### Information shown

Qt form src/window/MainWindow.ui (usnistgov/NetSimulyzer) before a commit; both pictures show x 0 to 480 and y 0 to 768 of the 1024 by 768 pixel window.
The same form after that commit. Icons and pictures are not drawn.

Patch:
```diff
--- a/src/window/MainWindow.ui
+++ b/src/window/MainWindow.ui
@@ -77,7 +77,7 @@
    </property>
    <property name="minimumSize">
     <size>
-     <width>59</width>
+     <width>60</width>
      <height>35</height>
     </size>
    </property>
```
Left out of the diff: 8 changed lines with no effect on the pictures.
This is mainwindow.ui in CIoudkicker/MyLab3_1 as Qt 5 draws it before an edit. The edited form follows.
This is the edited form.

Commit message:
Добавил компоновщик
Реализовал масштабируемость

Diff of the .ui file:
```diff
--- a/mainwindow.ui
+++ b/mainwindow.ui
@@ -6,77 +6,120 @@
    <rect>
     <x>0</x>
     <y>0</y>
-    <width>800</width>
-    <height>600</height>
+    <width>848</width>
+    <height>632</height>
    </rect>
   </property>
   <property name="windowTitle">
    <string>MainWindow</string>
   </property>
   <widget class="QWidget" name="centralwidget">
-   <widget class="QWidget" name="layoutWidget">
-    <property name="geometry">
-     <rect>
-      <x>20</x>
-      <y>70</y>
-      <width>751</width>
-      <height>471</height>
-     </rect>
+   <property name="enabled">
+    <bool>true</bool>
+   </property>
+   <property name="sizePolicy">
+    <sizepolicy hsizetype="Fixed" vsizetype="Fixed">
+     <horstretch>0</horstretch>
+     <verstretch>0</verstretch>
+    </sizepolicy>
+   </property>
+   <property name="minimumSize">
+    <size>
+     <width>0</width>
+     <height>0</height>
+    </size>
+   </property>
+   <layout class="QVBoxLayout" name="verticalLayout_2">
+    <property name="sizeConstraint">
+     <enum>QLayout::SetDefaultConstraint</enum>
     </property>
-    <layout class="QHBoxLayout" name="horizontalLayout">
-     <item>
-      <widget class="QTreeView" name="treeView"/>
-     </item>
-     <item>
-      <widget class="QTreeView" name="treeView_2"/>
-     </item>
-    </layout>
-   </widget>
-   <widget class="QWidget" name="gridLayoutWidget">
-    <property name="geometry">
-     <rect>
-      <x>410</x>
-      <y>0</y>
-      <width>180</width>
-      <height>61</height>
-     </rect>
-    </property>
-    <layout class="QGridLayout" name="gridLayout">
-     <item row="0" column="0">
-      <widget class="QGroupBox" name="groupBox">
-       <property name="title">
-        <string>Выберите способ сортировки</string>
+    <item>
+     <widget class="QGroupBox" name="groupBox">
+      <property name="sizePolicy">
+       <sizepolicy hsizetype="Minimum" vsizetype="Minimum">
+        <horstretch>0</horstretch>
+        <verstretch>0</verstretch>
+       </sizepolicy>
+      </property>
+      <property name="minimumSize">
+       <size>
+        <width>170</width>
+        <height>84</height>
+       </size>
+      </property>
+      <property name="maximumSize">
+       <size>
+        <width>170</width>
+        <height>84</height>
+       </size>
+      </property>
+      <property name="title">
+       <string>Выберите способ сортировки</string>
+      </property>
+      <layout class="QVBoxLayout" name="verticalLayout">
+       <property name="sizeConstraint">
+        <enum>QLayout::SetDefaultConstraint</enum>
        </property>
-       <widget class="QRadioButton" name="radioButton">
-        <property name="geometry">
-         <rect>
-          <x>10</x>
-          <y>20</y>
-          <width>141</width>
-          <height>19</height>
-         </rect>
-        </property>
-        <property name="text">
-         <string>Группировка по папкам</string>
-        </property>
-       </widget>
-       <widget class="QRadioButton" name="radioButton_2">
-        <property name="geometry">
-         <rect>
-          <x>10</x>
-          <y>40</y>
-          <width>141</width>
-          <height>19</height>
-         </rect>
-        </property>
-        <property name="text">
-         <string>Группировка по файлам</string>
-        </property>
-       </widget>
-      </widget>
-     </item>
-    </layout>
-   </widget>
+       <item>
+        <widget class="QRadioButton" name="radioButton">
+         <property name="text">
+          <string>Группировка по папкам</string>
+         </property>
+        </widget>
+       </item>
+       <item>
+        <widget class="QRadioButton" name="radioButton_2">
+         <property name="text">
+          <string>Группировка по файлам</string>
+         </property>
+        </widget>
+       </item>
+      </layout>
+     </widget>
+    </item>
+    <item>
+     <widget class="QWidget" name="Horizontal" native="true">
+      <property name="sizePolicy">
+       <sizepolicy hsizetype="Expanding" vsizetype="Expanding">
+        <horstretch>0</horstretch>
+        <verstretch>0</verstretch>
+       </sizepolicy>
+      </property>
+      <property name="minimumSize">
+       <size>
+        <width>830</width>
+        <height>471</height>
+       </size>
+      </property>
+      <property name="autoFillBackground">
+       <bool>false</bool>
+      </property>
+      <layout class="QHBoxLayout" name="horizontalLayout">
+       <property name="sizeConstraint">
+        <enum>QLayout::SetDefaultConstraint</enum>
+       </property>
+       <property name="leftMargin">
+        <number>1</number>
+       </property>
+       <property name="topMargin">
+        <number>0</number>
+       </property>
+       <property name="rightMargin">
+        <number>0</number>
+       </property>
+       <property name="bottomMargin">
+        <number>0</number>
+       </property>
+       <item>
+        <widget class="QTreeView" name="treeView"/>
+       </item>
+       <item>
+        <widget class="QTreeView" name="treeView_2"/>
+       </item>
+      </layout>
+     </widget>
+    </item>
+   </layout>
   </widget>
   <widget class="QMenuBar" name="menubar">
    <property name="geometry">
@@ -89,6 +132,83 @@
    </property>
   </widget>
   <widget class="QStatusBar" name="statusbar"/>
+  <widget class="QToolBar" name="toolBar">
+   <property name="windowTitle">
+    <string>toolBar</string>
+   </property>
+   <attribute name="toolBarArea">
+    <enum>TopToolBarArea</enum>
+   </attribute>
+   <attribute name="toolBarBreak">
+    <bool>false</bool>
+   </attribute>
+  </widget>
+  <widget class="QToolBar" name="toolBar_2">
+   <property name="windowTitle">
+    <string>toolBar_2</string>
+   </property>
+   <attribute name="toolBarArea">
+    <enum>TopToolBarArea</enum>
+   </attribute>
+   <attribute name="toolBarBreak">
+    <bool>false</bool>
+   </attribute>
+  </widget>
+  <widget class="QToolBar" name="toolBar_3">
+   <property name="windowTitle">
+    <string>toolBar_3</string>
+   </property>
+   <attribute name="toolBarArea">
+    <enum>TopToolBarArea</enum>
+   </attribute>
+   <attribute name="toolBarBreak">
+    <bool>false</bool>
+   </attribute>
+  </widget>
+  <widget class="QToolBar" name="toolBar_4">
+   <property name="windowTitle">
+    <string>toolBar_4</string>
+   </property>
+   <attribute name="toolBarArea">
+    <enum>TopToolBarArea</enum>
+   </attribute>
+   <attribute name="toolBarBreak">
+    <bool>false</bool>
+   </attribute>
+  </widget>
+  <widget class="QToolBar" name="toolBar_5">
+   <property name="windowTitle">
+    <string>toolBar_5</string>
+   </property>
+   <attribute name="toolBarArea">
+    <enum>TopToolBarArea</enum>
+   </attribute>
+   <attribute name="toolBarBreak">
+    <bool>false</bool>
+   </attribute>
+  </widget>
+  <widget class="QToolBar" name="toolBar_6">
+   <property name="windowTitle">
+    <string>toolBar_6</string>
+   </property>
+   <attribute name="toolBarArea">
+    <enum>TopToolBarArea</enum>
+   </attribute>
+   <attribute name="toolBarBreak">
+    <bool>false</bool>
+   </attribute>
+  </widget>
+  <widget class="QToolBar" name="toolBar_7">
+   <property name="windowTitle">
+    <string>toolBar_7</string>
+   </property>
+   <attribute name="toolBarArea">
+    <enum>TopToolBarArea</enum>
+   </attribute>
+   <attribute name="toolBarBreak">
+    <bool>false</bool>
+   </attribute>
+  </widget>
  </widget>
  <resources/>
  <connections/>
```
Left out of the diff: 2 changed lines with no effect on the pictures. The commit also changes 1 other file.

######

## Description of the task
In the records, locate each line holding the string "height" and copy it.

## Result for this task
      <height>35</height>
-    <height>600</height>
+    <height>632</height>
-      <height>471</height>
+     <height>0</height>
-      <height>61</height>
+        <height>84</height>
+        <height>84</height>
-          <height>19</height>
-          <height>19</height>
+        <height>471</height>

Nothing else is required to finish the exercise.